Report every line below that carries the word "flex".

» **Extracted records**
=======

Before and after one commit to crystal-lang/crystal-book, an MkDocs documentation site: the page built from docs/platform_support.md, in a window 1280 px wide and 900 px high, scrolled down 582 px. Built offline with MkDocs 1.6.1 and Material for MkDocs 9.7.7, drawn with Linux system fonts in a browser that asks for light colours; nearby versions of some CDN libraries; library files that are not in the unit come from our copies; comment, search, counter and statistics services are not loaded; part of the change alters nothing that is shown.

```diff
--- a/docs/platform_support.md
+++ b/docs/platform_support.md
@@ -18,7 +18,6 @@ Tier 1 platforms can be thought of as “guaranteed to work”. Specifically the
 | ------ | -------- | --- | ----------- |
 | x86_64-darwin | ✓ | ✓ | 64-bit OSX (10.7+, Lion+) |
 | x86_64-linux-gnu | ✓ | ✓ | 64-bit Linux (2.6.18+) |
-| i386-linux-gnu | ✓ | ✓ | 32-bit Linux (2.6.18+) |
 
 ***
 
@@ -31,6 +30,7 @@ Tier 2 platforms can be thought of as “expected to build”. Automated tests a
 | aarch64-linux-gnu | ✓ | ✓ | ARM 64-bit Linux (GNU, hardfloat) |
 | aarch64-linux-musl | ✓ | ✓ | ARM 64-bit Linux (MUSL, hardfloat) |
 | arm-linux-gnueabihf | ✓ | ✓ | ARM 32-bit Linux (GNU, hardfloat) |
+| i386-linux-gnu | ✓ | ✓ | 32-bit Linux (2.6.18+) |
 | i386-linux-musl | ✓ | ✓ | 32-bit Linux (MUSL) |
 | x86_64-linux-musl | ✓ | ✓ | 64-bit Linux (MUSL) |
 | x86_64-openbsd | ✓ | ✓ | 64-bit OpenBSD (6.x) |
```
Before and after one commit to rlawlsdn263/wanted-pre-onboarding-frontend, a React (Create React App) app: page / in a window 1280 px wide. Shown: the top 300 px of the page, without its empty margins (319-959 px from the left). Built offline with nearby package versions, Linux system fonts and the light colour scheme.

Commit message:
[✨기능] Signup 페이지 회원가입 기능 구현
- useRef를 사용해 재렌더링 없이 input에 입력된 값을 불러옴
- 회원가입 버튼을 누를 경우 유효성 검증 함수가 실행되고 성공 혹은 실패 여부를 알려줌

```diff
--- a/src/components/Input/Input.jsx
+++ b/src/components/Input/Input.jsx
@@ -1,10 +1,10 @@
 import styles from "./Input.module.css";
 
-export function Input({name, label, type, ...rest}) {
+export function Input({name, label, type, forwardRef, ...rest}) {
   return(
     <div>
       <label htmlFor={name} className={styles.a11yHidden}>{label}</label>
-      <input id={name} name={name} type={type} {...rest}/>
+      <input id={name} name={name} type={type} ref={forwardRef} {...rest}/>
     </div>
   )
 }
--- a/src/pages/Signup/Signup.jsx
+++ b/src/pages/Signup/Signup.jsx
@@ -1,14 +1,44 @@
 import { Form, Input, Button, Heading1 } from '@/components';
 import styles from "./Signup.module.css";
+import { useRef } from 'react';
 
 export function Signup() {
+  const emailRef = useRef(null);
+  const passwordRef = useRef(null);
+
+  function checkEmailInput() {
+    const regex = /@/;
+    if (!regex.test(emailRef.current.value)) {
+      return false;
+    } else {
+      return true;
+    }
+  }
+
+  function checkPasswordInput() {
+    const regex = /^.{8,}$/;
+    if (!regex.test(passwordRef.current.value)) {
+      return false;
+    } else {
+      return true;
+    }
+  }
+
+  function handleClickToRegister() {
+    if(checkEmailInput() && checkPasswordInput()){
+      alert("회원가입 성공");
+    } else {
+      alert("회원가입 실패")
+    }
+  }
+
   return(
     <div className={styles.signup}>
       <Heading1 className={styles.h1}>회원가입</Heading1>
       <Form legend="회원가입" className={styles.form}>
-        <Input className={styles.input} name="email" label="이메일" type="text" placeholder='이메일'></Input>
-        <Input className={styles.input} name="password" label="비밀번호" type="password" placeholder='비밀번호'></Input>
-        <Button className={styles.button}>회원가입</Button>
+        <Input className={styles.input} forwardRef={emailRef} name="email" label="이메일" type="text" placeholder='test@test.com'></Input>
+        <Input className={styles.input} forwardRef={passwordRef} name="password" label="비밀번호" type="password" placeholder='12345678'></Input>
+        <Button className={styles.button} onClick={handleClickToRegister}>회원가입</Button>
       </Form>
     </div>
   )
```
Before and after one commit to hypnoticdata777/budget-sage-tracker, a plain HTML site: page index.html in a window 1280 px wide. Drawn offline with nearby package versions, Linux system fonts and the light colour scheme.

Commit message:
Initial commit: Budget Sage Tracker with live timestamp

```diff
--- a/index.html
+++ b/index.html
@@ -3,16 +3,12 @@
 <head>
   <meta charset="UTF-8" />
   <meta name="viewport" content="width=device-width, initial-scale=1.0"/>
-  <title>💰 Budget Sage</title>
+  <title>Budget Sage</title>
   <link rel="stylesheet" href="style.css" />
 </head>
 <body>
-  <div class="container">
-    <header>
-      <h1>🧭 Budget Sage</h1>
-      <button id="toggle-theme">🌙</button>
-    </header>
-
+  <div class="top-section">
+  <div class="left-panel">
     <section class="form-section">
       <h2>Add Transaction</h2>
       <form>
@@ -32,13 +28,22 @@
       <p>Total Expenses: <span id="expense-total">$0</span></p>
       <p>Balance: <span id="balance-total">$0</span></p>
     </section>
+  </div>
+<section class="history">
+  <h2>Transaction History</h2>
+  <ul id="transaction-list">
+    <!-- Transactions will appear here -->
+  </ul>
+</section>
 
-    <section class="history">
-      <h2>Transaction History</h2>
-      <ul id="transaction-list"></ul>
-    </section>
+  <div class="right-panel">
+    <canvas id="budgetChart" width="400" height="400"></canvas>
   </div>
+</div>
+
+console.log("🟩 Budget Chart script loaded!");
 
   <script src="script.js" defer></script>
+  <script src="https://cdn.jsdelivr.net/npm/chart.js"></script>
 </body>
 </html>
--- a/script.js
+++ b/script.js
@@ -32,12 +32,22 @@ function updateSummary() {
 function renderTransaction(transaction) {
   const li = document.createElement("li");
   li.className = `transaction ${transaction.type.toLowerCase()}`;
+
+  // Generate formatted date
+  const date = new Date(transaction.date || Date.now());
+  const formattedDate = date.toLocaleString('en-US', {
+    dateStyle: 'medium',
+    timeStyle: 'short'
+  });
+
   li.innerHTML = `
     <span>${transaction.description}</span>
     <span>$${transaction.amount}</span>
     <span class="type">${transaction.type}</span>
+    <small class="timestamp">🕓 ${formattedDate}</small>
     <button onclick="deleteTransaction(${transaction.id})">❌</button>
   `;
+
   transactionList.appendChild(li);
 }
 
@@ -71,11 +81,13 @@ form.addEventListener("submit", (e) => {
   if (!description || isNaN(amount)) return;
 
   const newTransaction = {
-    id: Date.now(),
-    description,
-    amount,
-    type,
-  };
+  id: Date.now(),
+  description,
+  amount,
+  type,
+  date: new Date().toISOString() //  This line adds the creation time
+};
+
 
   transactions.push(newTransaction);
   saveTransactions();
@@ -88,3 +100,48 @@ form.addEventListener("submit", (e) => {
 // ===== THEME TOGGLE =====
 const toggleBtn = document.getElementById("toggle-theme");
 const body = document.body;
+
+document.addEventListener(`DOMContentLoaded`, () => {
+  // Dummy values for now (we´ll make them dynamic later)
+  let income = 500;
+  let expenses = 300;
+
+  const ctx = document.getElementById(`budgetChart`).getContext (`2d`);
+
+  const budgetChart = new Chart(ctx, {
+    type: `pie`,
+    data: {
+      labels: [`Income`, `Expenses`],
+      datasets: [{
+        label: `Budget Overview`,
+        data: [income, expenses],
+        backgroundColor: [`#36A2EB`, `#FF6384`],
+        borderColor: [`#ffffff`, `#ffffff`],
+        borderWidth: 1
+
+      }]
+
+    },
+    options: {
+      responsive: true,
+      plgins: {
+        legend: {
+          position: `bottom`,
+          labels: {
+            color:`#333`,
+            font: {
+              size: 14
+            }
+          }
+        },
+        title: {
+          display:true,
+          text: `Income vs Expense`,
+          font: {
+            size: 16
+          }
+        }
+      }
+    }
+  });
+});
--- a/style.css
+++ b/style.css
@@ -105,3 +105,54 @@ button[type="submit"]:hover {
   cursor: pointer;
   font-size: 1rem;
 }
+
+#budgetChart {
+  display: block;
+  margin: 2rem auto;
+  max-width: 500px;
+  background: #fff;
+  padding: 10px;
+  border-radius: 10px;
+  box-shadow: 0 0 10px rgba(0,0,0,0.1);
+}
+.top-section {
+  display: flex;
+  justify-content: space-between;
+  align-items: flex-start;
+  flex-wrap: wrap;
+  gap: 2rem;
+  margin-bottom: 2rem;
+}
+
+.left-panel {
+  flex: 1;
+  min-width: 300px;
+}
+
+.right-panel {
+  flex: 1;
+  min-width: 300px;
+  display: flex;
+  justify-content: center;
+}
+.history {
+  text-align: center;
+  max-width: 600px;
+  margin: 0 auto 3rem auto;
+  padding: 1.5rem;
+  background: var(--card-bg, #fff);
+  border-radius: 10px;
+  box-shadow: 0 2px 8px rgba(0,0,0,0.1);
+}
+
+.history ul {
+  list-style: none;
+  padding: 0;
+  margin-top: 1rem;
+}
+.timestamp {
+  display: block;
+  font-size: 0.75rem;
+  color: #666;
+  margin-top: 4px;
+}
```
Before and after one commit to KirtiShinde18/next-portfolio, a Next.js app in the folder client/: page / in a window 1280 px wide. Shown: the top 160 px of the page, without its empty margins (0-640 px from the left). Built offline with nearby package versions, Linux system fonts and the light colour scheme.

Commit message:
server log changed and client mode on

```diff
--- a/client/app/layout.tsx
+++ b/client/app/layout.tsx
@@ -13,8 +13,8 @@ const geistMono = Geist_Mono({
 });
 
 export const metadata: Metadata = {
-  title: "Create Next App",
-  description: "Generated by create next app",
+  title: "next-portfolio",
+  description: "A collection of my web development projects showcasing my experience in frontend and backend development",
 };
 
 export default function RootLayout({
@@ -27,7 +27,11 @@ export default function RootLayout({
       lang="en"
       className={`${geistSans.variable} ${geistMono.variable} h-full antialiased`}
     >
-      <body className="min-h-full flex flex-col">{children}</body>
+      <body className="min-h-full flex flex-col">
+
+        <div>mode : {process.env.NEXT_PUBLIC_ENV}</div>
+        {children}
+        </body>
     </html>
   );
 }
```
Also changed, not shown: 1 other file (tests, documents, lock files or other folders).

=======

» **Response box**
+  display: flex;
+  align-items: flex-start;
+  flex-wrap: wrap;
+  flex: 1;
+  flex: 1;
+  display: flex;
-      <body className="min-h-full flex flex-col">{children}</body>
+      <body className="min-h-full flex flex-col">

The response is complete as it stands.